At Atlanta's Hartsfield-Jackson International Airport, passengers can't even get near a plane without getting sized
up and shaken down.
But a whistleblower, who asked us to keep his identity a secret, claims things are much different behind the scenes.
The whistleblower said,
"If I were some crazy lunatic, or Osama bin Laden sympathizer, I can come in and put anything on this plane."
That whistleblower works for Gate Gourmet, the world's largest airline catering company, where employees have direct access to airplanes.
"What's going on here should not be going on here ever," the whistleblower said.
Our whistleblower went undercover inside Gate Gourmet's Atlanta operation. The video he shot on the way in shows a company employee swiping his badge to let others pass through a security door. Seconds later, it shows workers doubling-up in a turnstile down the hall.
We showed the video to corporate security consultant Brent Brown.
"The back door of this airport seems to be wide open, absolutely," Brown said. "This is a big, huge, gaping hole in aviation security right here."
It's a breach that gets bigger. Federal documents show under a law passed within weeks of 9/11, catering supplies must be sealed, "to ensure easy visual detection of tampering."
Yet, the video Channel 2 obtained shows rows of unsealed catering carts on the dock and in trucks waiting to be loaded onto flights.
"I can bring a gun in there if I want to, a bomb, anything," said the whistleblower. "That's how easy it is."
Our source also shot video that shows him putting unauthorized orange juice containers onto several carts as inspectors from Gate Safe, Gate Gourmet's sister company, stood nearby.
Pictures we pulled from Gate Safe's website shows what our source says should happen.
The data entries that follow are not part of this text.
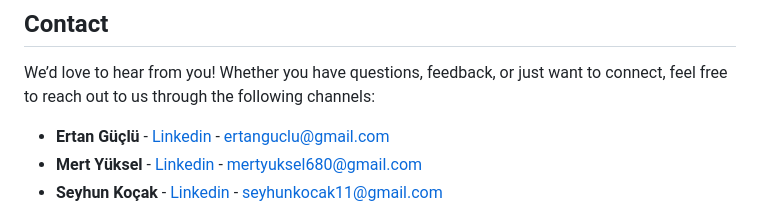
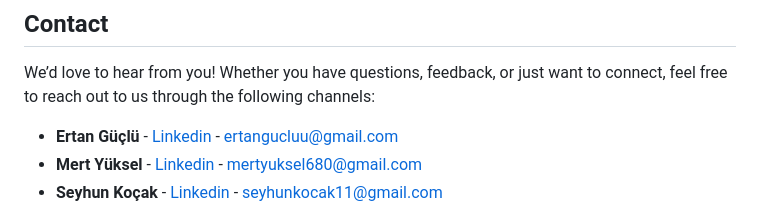
Before and after one commit to ertanguclu/AtlantisPetMarket, a Markdown page: README.md, the part around the change. GitHub-like rendering.

```diff
--- a/README.md
+++ b/README.md
@@ -215,7 +215,7 @@ Distributed under the MIT License. See [LICENSE.txt](./LICENSE.txt) for more inf
 ## Contact
 We’d love to hear from you! Whether you have questions, feedback, or just want to connect, feel free to reach out to us through the following channels:
 
-- **Ertan Güçlü** - [Linkedin](https://www.linkedin.com/in/ertanguclu/) - ertanguclu@gmail.com
+- **Ertan Güçlü** - [Linkedin](https://www.linkedin.com/in/ertanguclu/) - ertangucluu@gmail.com
 - **Mert Yüksel** - [Linkedin](https://www.linkedin.com/in/mert-y%C3%BCksel/) - mertyuksel680@gmail.com
 - **Seyhun Koçak** - [Linkedin](https://www.linkedin.com/in/seyhunkocak/) - seyhunkocak11@gmail.com
 
```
Inspectors should go through carts with flashlights, then seal the carts with plastic zip ties.
"They're not doing that at all, period," our source said.
He said the carts that were sealed are the liquor carts to keep employees from stealing liquor.
The video even caught a Gate Safe worker saying, "All they care about is the liquor. It's just... They don't even care about the safety of the aircraft."
Channel 2 took the video to Gate Safe's headquarters in College Park and showed it to the company's security chief. The company denied Channel 2's request for an interview because of security reasons.
representative did send an email that said the video "does not capture the full extent of the vigorous, systematic, and multi-layered catering access control procedures that are in place."
Aviation security expert John Nance doesn't buy it.
"All the nice pontificating statements from the head shed about how they are dedicated to safety doesn't cut it if anybody can get access to one cart one time," said Nance.
Nance said what he saw in that video is a big problem that needs to get fixed
quickly before our enemies figure it out.
"There's no question that if this can happen at Atlanta, it can happen at any of the major airports in the country," said Nance.
As soon as Channel 2's Aaron Diamant confirmed the undercover video nearly a month ago, he called the TSA. He gave the TSA several chances to watch the video. He wanted to know if TSA officials were as worried as the
experts and what the TSA planned to do to make sure the problem gets fixed. All the TSA sent to Channel 2 was a generic statement reiterating that it does regular inspections of airline security operations to make sure everyone is following the rules.